So just how much trouble is Jamie Dimon really in? And what would it take for him to actually lose his job?
You'd need an industrial-grade spatula to scrape all the egg off of the JPMorgan Chase CEO's rosy face in the wake of his firm's $2 billion (and counting) trading loss. And yet Dimon still does not seem to be in any real danger of joining the ranks of the unemployed.
In fact, JPMorgan shareholders on Tuesday let Dimon keep not one but two of his jobs, voting down a proposal to split the roles of CEO and chairman of the board. And ears in Tampa Bay are still ringing from the vigorous thwack of the shareholders' rubber stamp on Dimon's $23 million pay package.
Dimon may in fact be starting to get some of his old anti-regulatory swagger back, taking time at the shareholders meeting to defend his bank's efforts to lobby against financial reforms.
But maybe Dimon shouldn't get too cozy just yet, particularly with FBI agents nosing around JPMorgan offices.
The investigation is just beginning, and will likely include a probe into whether JPMorgan properly disclosed the trades that led to the $2 billion loss and an examination of the bank's accounting practices,, according to an official familiar with the probe.
The investigation won't turn on the trade itself, said Thomas Gorman, who writes the SEC Actions blog and is a Washington partner at the law firm Dorsey & Whitney.
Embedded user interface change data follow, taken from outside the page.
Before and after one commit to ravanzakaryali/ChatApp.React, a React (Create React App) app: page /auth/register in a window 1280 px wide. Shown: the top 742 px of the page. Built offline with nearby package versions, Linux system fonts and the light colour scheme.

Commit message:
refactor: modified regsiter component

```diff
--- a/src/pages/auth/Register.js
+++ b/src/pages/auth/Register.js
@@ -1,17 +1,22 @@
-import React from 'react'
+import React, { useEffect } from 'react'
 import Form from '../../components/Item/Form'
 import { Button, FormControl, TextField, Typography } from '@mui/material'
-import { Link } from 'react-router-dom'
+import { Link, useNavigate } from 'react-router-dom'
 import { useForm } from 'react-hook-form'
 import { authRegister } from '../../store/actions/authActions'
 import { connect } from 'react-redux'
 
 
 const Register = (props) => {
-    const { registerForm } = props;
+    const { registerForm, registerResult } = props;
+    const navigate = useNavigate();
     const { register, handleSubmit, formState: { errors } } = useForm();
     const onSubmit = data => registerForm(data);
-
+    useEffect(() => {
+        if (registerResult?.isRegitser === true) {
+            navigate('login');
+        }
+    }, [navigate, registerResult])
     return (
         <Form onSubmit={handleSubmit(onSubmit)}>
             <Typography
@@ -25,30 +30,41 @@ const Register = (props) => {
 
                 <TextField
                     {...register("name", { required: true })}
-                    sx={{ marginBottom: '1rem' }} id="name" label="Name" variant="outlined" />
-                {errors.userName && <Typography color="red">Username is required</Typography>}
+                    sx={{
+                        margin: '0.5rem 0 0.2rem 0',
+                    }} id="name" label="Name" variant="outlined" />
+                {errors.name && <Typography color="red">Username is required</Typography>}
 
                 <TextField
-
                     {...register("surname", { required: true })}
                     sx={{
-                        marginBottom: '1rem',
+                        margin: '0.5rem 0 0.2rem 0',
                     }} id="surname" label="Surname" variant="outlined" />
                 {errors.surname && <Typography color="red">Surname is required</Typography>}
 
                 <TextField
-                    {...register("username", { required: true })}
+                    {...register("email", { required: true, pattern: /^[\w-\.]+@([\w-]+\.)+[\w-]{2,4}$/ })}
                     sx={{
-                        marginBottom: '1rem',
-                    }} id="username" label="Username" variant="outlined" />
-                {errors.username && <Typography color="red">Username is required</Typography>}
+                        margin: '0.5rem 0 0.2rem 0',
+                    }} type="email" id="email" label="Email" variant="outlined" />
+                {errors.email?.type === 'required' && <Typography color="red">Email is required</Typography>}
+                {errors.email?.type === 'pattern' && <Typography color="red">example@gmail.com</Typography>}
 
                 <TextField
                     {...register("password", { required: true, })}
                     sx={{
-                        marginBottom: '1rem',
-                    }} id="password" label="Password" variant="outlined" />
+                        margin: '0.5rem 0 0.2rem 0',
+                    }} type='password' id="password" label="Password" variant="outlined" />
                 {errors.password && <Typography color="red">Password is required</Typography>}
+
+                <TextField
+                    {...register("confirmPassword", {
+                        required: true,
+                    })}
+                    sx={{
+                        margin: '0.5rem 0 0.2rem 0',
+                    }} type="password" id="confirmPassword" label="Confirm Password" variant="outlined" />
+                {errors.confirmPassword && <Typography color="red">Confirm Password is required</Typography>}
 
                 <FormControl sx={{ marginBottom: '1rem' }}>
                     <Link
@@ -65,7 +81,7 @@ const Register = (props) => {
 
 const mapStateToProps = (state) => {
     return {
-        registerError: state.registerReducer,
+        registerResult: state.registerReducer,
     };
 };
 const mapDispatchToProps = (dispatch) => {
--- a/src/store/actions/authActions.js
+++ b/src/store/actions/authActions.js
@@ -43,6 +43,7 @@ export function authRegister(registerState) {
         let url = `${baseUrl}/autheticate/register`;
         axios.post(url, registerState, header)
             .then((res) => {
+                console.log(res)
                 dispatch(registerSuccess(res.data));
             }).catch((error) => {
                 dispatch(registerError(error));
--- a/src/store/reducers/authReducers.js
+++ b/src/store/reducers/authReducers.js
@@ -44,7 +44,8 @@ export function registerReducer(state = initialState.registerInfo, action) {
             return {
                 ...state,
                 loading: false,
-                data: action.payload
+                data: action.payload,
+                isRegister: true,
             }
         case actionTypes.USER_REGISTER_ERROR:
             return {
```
The betting that triggered JPMorgan's huge loss is legal, for now at least.
But the Justice Department and others are probably looking at whether bank executives made any false statements, Gorman said.
And that's where the greatest peril for Dimon's future employment seems to lie -- in the answer to the questions as to what he knew about the trades and when he knew it.
"The main question for the CEO respected for getting his hands dirty is, how dirty are his hands related to the $2 billion loss," said Mike Mayo, author of the book "Exile on Wall Street" and a banking analyst with CLSA, a unit of Credit Agricole Securities.
The worst-case scenario for Dimon -- and probably for JPMorgan and the banking industry as a whole -- is if it turns out that Dimon directly misled the public and investors about the risks being taken by his chief investment office.
James Cox, a corporate and securities law professor at Duke University, said the most obvious issues are the "carte blanche denials" Dimon issued in April in response to questions from the press. Those questions were prompted by the Wall Street Journal story on the trader behind the bets who became known as "the London whale."
"What did he then know and when did he learn of the problems that caused the firm to become sufficiently concerned to begin unwinding its positions?" Cox asked about Dimon. "Was Dimon then just managing the press or managing the markets to aid in unwinding those transactions?"
Though Dimon is starting to get a reputation for shooting his mouth off and having to apologize later, it seems highly unlikely that he would have been so reckless as to directly mislead investors.
But that still leaves a couple of unpleasant alternative explanations, notes Mayo of CLSA: Either he hadn't done his homework on the bank's risk-taking back in April, or he did his homework and "got the wrong answer." Neither speaks all that well of Dimon's risk management, at the very least.
Separate reports by Bloomberg and The New York Times, citing anonymous former JPMorgan employees, have suggested that Dimon pushed his chief investment office, which is designed to keep the bank's risks under control, to take even bigger risks.
It's not clear that those stories contradict statements Dimon has made to the public, but it doesn't look good for risk management. And Tuesday's shareholders meeting may have seen the first rumblings of some discontent, according to Marc Pado, U.S. market strategist at Dowbull, an investment advisory service in Truckee, Calif.
"I think shareholders wanted assurances that this would never happen again," Pado wrote in an email to The Huffington Post. "It did not come off that way."
Still, for now at least, investors seem to be mostly cutting Dimon some slack for his risk management. After losing about 11 percent in the two trading days after the news of the loss broke, the stock rebounded more than 1 percent on Tuesday.
In fact, JPMorgan's stock price, even after its recent big losses, is still outperforming its banking peers and the broader market, Mayo notes. That may explain why Dimon is still getting plenty of leeway from shareholders. Until the stock price starts to suffer, Dimon's job may be safe.
Neither the FBI nor JPMorgan returned calls seeking comment.
D.M. Levine contributed reporting to this story.